— WHAT TO PRODUCE —
Your answer must be the records below repeated word for word, with no pictures in it.

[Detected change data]
════════════════
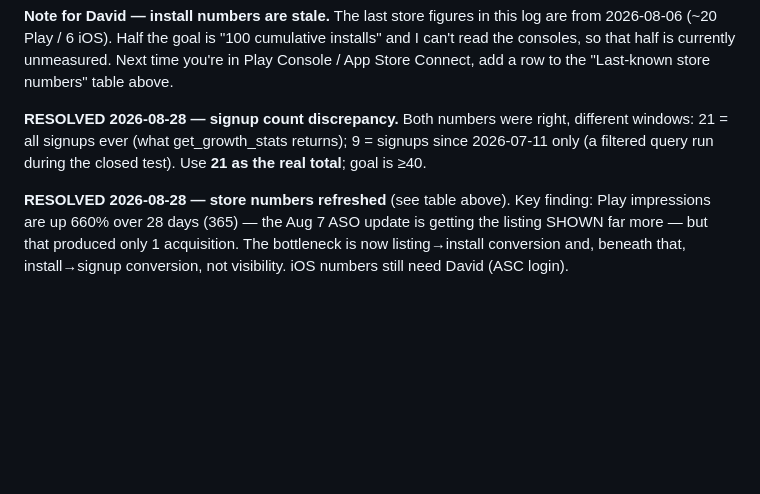
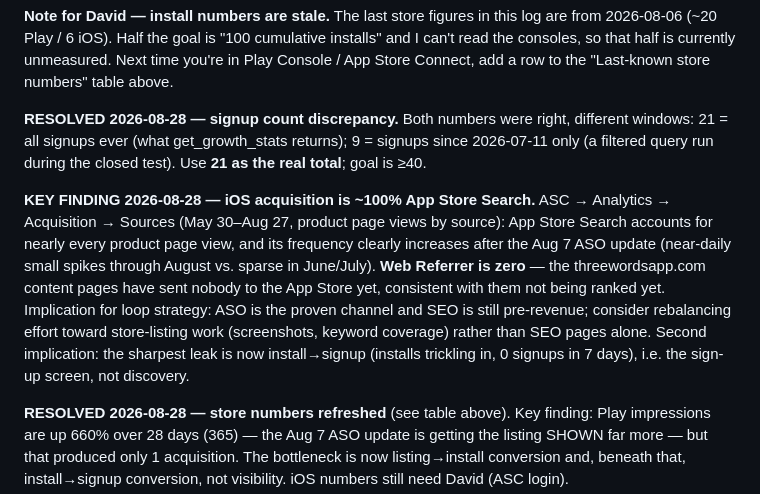
Before and after one commit to dgerken00/three-words, a Markdown page: TRACTION_LOG.md, the part around the change. GitHub-like rendering; blank space fills up the shorter version.

Commit message:
Log key finding: iOS acquisition is ~100% App Store Search, web referrer zero
Co-Authored-By: Claude Fable 5 <noreply@anthropic.com>

```diff
--- a/TRACTION_LOG.md
+++ b/TRACTION_LOG.md
@@ -56,6 +56,16 @@ Connect, add a row to the "Last-known store numbers" table above.
 21 = all signups ever (what get_growth_stats returns); 9 = signups since 2026-07-11 only (a
 filtered query run during the closed test). Use **21 as the real total**; goal is ≥40.
 
+**KEY FINDING 2026-08-28 — iOS acquisition is ~100% App Store Search.** ASC → Analytics →
+Acquisition → Sources (May 30–Aug 27, product page views by source): App Store Search accounts for
+nearly every product page view, and its frequency clearly increases after the Aug 7 ASO update
+(near-daily small spikes through August vs. sparse in June/July). **Web Referrer is zero** — the
+threewordsapp.com content pages have sent nobody to the App Store yet, consistent with them not
+being ranked yet. Implication for loop strategy: ASO is the proven channel and SEO is still
+pre-revenue; consider rebalancing effort toward store-listing work (screenshots, keyword coverage)
+rather than SEO pages alone. Second implication: the sharpest leak is now install→signup
+(installs trickling in, 0 signups in 7 days), i.e. the sign-up screen, not discovery.
+
 **RESOLVED 2026-08-28 — store numbers refreshed** (see table above). Key finding: Play impressions
 are up 660% over 28 days (365) — the Aug 7 ASO update is getting the listing SHOWN far more — but
 that produced only 1 acquisition. The bottleneck is now listing→install conversion and, beneath
```
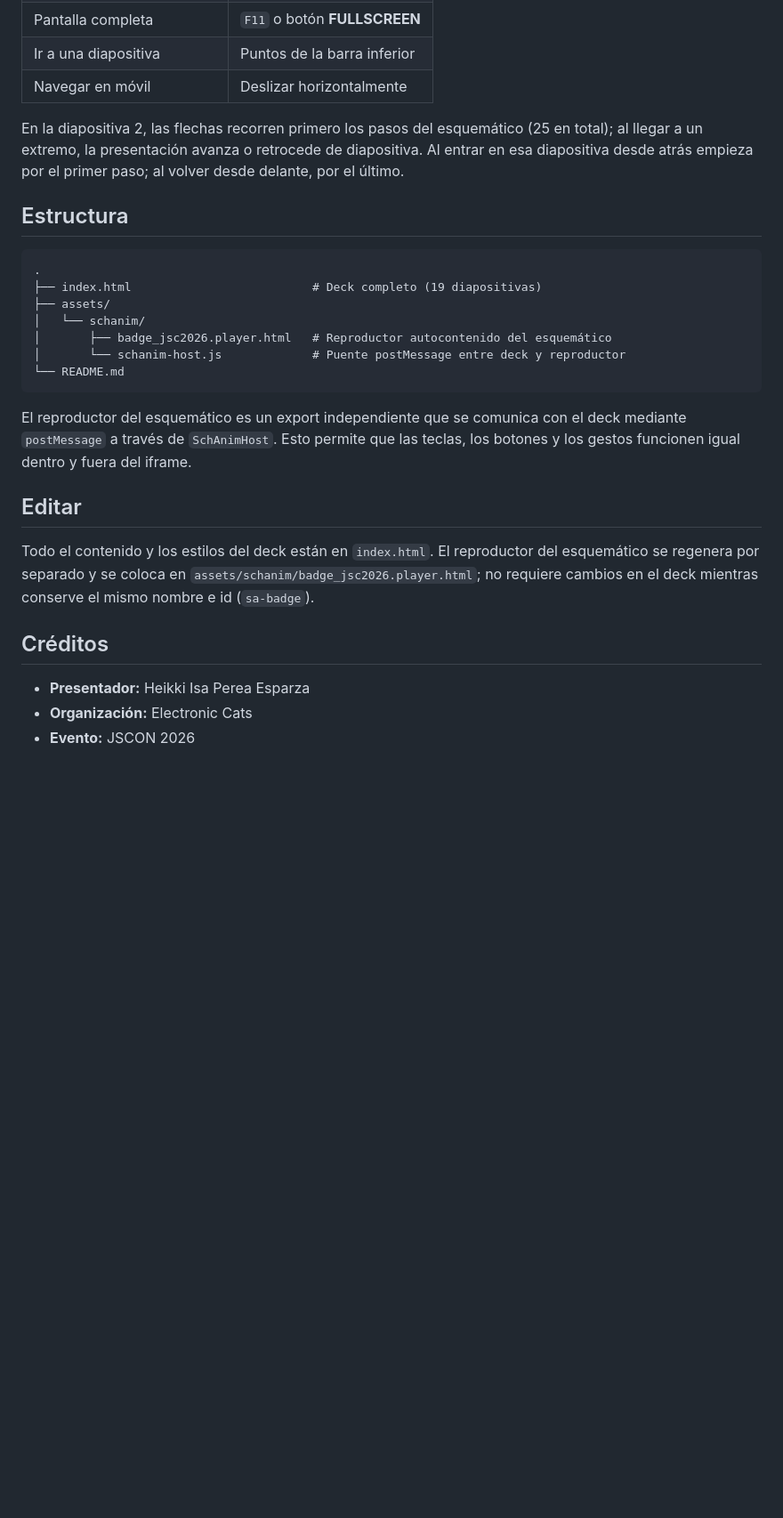
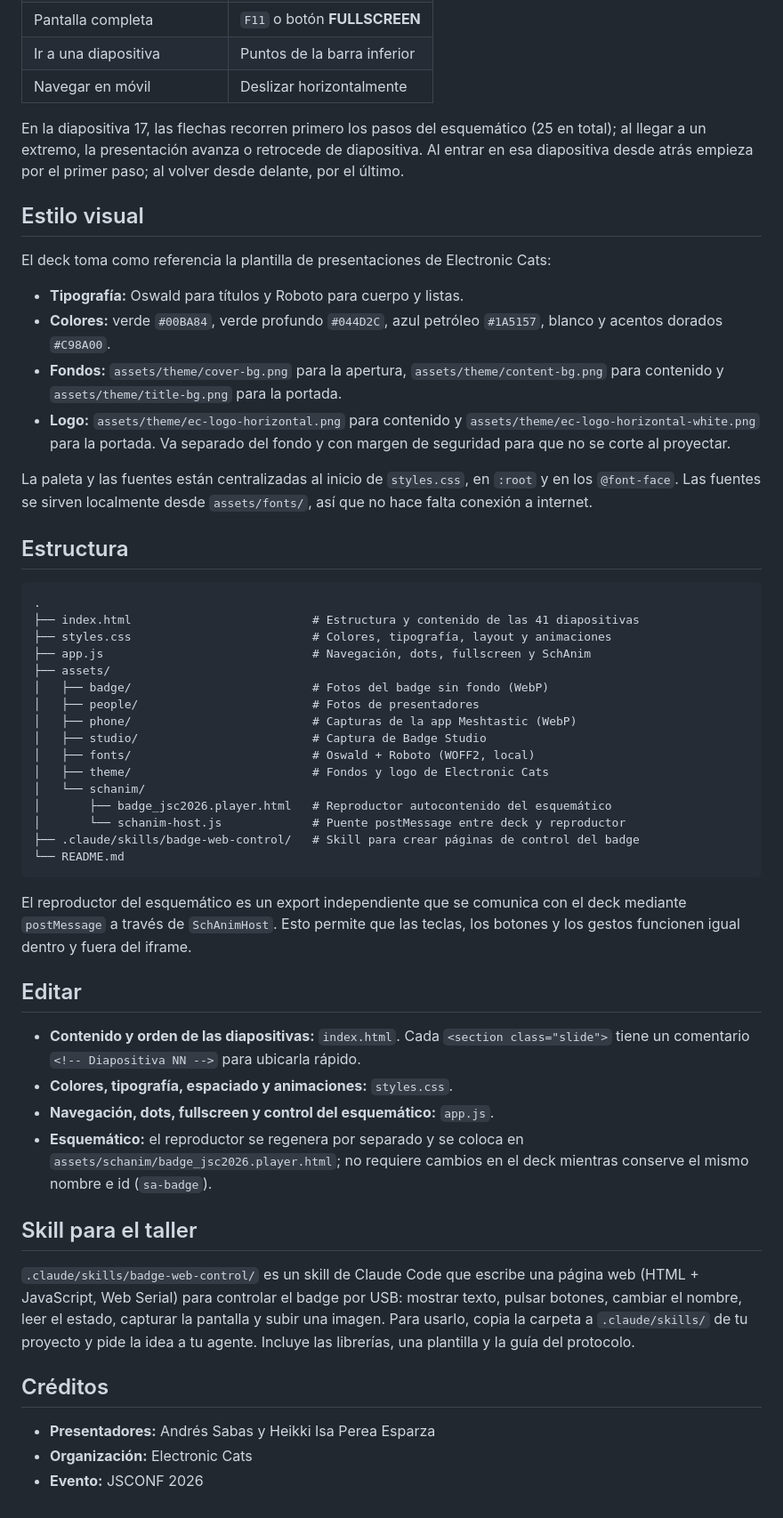
Before and after one commit to ElectronicCats/presentacion-jscon-2026, a Markdown page: README.md, the part around one of its changes. Shown at 89% size. GitHub-like rendering; blank space fills up the shorter version.

Commit message:
docs: README con las 41 diapositivas, la nueva estructura y el skill del taller

````diff
--- a/README.md
+++ b/README.md
@@ -58,20 +88,47 @@ directamente.
 | Ir a una diapositiva | Puntos de la barra inferior |
 | Navegar en móvil | Deslizar horizontalmente |
 
-En la diapositiva 2, las flechas recorren primero los pasos del esquemático
+En la diapositiva 17, las flechas recorren primero los pasos del esquemático
 (25 en total); al llegar a un extremo, la presentación avanza o retrocede de
 diapositiva. Al entrar en esa diapositiva desde atrás empieza por el primer
 paso; al volver desde delante, por el último.
+
+## Estilo visual
+
+El deck toma como referencia la plantilla de presentaciones de Electronic Cats:
+
+- **Tipografía:** Oswald para títulos y Roboto para cuerpo y listas.
+- **Colores:** verde `#00BA84`, verde profundo `#044D2C`, azul petróleo
+  `#1A5157`, blanco y acentos dorados `#C98A00`.
+- **Fondos:** `assets/theme/cover-bg.png` para la apertura,
+  `assets/theme/content-bg.png` para contenido y `assets/theme/title-bg.png`
+  para la portada.
+- **Logo:** `assets/theme/ec-logo-horizontal.png` para contenido y
+  `assets/theme/ec-logo-horizontal-white.png` para la portada. Va separado del
+  fondo y con margen de seguridad para que no se corte al proyectar.
+
+La paleta y las fuentes están centralizadas al inicio de `styles.css`, en `:root`
+y en los `@font-face`. Las fuentes se sirven localmente desde `assets/fonts/`,
+así que no hace falta conexión a internet.
 
 ## Estructura
 
 ```text
 .
-├── index.html                          # Deck completo (19 diapositivas)
+├── index.html                          # Estructura y contenido de las 41 diapositivas
+├── styles.css                          # Colores, tipografía, layout y animaciones
+├── app.js                              # Navegación, dots, fullscreen y SchAnim
 ├── assets/
+│   ├── badge/                          # Fotos del badge sin fondo (WebP)
+│   ├── people/                         # Fotos de presentadores
+│   ├── phone/                          # Capturas de la app Meshtastic (WebP)
+│   ├── studio/                         # Captura de Badge Studio
+│   ├── fonts/                          # Oswald + Roboto (WOFF2, local)
+│   ├── theme/                          # Fondos y logo de Electronic Cats
 │   └── schanim/
 │       ├── badge_jsc2026.player.html   # Reproductor autocontenido del esquemático
 │       └── schanim-host.js             # Puente postMessage entre deck y reproductor
+├── .claude/skills/badge-web-control/   # Skill para crear páginas de control del badge
 └── README.md
 ```
 
@@ -81,13 +138,24 @@ teclas, los botones y los gestos funcionen igual dentro y fuera del iframe.
 
 ## Editar
 
-Todo el contenido y los estilos del deck están en `index.html`. El reproductor
-del esquemático se regenera por separado y se coloca en
-`assets/schanim/badge_jsc2026.player.html`; no requiere cambios en el deck
-mientras conserve el mismo nombre e id (`sa-badge`).
+- **Contenido y orden de las diapositivas:** `index.html`. Cada `<section class="slide">`
+  tiene un comentario `<!-- Diapositiva NN -->` para ubicarla rápido.
+- **Colores, tipografía, espaciado y animaciones:** `styles.css`.
+- **Navegación, dots, fullscreen y control del esquemático:** `app.js`.
+- **Esquemático:** el reproductor se regenera por separado y se coloca en
+  `assets/schanim/badge_jsc2026.player.html`; no requiere cambios en el deck
+  mientras conserve el mismo nombre e id (`sa-badge`).
+
+## Skill para el taller
+
+`.claude/skills/badge-web-control/` es un skill de Claude Code que escribe una página
+web (HTML + JavaScript, Web Serial) para controlar el badge por USB: mostrar texto,
+pulsar botones, cambiar el nombre, leer el estado, capturar la pantalla y subir una
+imagen. Para usarlo, copia la carpeta a `.claude/skills/` de tu proyecto y pide la
+idea a tu agente. Incluye las librerías, una plantilla y la guía del protocolo.
 
 ## Créditos
 
-- **Presentador:** Heikki Isa Perea Esparza
+- **Presentadores:** Andrés Sabas y Heikki Isa Perea Esparza
 - **Organización:** Electronic Cats
-- **Evento:** JSCON 2026
+- **Evento:** JSCONF 2026
````
Also changed, not shown: other parts of README.md (+56 -26 lines).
════════════════
— EXERCISE SOLUTION —
Before and after one commit to dgerken00/three-words, a Markdown page: TRACTION_LOG.md, the part around the change. GitHub-like rendering; blank space fills up the shorter version.

Commit message:
Log key finding: iOS acquisition is ~100% App Store Search, web referrer zero
Co-Authored-By: Claude Fable 5 <noreply@anthropic.com>

```diff
--- a/TRACTION_LOG.md
+++ b/TRACTION_LOG.md
@@ -56,6 +56,16 @@ Connect, add a row to the "Last-known store numbers" table above.
 21 = all signups ever (what get_growth_stats returns); 9 = signups since 2026-07-11 only (a
 filtered query run during the closed test). Use **21 as the real total**; goal is ≥40.
 
+**KEY FINDING 2026-08-28 — iOS acquisition is ~100% App Store Search.** ASC → Analytics →
+Acquisition → Sources (May 30–Aug 27, product page views by source): App Store Search accounts for
+nearly every product page view, and its frequency clearly increases after the Aug 7 ASO update
+(near-daily small spikes through August vs. sparse in June/July). **Web Referrer is zero** — the
+threewordsapp.com content pages have sent nobody to the App Store yet, consistent with them not
+being ranked yet. Implication for loop strategy: ASO is the proven channel and SEO is still
+pre-revenue; consider rebalancing effort toward store-listing work (screenshots, keyword coverage)
+rather than SEO pages alone. Second implication: the sharpest leak is now install→signup
+(installs trickling in, 0 signups in 7 days), i.e. the sign-up screen, not discovery.
+
 **RESOLVED 2026-08-28 — store numbers refreshed** (see table above). Key finding: Play impressions
 are up 660% over 28 days (365) — the Aug 7 ASO update is getting the listing SHOWN far more — but
 that produced only 1 acquisition. The bottleneck is now listing→install conversion and, beneath
```
Before and after one commit to ElectronicCats/presentacion-jscon-2026, a Markdown page: README.md, the part around one of its changes. Shown at 89% size. GitHub-like rendering; blank space fills up the shorter version.

Commit message:
docs: README con las 41 diapositivas, la nueva estructura y el skill del taller

````diff
--- a/README.md
+++ b/README.md
@@ -58,20 +88,47 @@ directamente.
 | Ir a una diapositiva | Puntos de la barra inferior |
 | Navegar en móvil | Deslizar horizontalmente |
 
-En la diapositiva 2, las flechas recorren primero los pasos del esquemático
+En la diapositiva 17, las flechas recorren primero los pasos del esquemático
 (25 en total); al llegar a un extremo, la presentación avanza o retrocede de
 diapositiva. Al entrar en esa diapositiva desde atrás empieza por el primer
 paso; al volver desde delante, por el último.
+
+## Estilo visual
+
+El deck toma como referencia la plantilla de presentaciones de Electronic Cats:
+
+- **Tipografía:** Oswald para títulos y Roboto para cuerpo y listas.
+- **Colores:** verde `#00BA84`, verde profundo `#044D2C`, azul petróleo
+  `#1A5157`, blanco y acentos dorados `#C98A00`.
+- **Fondos:** `assets/theme/cover-bg.png` para la apertura,
+  `assets/theme/content-bg.png` para contenido y `assets/theme/title-bg.png`
+  para la portada.
+- **Logo:** `assets/theme/ec-logo-horizontal.png` para contenido y
+  `assets/theme/ec-logo-horizontal-white.png` para la portada. Va separado del
+  fondo y con margen de seguridad para que no se corte al proyectar.
+
+La paleta y las fuentes están centralizadas al inicio de `styles.css`, en `:root`
+y en los `@font-face`. Las fuentes se sirven localmente desde `assets/fonts/`,
+así que no hace falta conexión a internet.
 
 ## Estructura
 
 ```text
 .
-├── index.html                          # Deck completo (19 diapositivas)
+├── index.html                          # Estructura y contenido de las 41 diapositivas
+├── styles.css                          # Colores, tipografía, layout y animaciones
+├── app.js                              # Navegación, dots, fullscreen y SchAnim
 ├── assets/
+│   ├── badge/                          # Fotos del badge sin fondo (WebP)
+│   ├── people/                         # Fotos de presentadores
+│   ├── phone/                          # Capturas de la app Meshtastic (WebP)
+│   ├── studio/                         # Captura de Badge Studio
+│   ├── fonts/                          # Oswald + Roboto (WOFF2, local)
+│   ├── theme/                          # Fondos y logo de Electronic Cats
 │   └── schanim/
 │       ├── badge_jsc2026.player.html   # Reproductor autocontenido del esquemático
 │       └── schanim-host.js             # Puente postMessage entre deck y reproductor
+├── .claude/skills/badge-web-control/   # Skill para crear páginas de control del badge
 └── README.md
 ```
 
@@ -81,13 +138,24 @@ teclas, los botones y los gestos funcionen igual dentro y fuera del iframe.
 
 ## Editar
 
-Todo el contenido y los estilos del deck están en `index.html`. El reproductor
-del esquemático se regenera por separado y se coloca en
-`assets/schanim/badge_jsc2026.player.html`; no requiere cambios en el deck
-mientras conserve el mismo nombre e id (`sa-badge`).
+- **Contenido y orden de las diapositivas:** `index.html`. Cada `<section class="slide">`
+  tiene un comentario `<!-- Diapositiva NN -->` para ubicarla rápido.
+- **Colores, tipografía, espaciado y animaciones:** `styles.css`.
+- **Navegación, dots, fullscreen y control del esquemático:** `app.js`.
+- **Esquemático:** el reproductor se regenera por separado y se coloca en
+  `assets/schanim/badge_jsc2026.player.html`; no requiere cambios en el deck
+  mientras conserve el mismo nombre e id (`sa-badge`).
+
+## Skill para el taller
+
+`.claude/skills/badge-web-control/` es un skill de Claude Code que escribe una página
+web (HTML + JavaScript, Web Serial) para controlar el badge por USB: mostrar texto,
+pulsar botones, cambiar el nombre, leer el estado, capturar la pantalla y subir una
+imagen. Para usarlo, copia la carpeta a `.claude/skills/` de tu proyecto y pide la
+idea a tu agente. Incluye las librerías, una plantilla y la guía del protocolo.
 
 ## Créditos
 
-- **Presentador:** Heikki Isa Perea Esparza
+- **Presentadores:** Andrés Sabas y Heikki Isa Perea Esparza
 - **Organización:** Electronic Cats
-- **Evento:** JSCON 2026
+- **Evento:** JSCONF 2026
````
Also changed, not shown: other parts of README.md (+56 -26 lines).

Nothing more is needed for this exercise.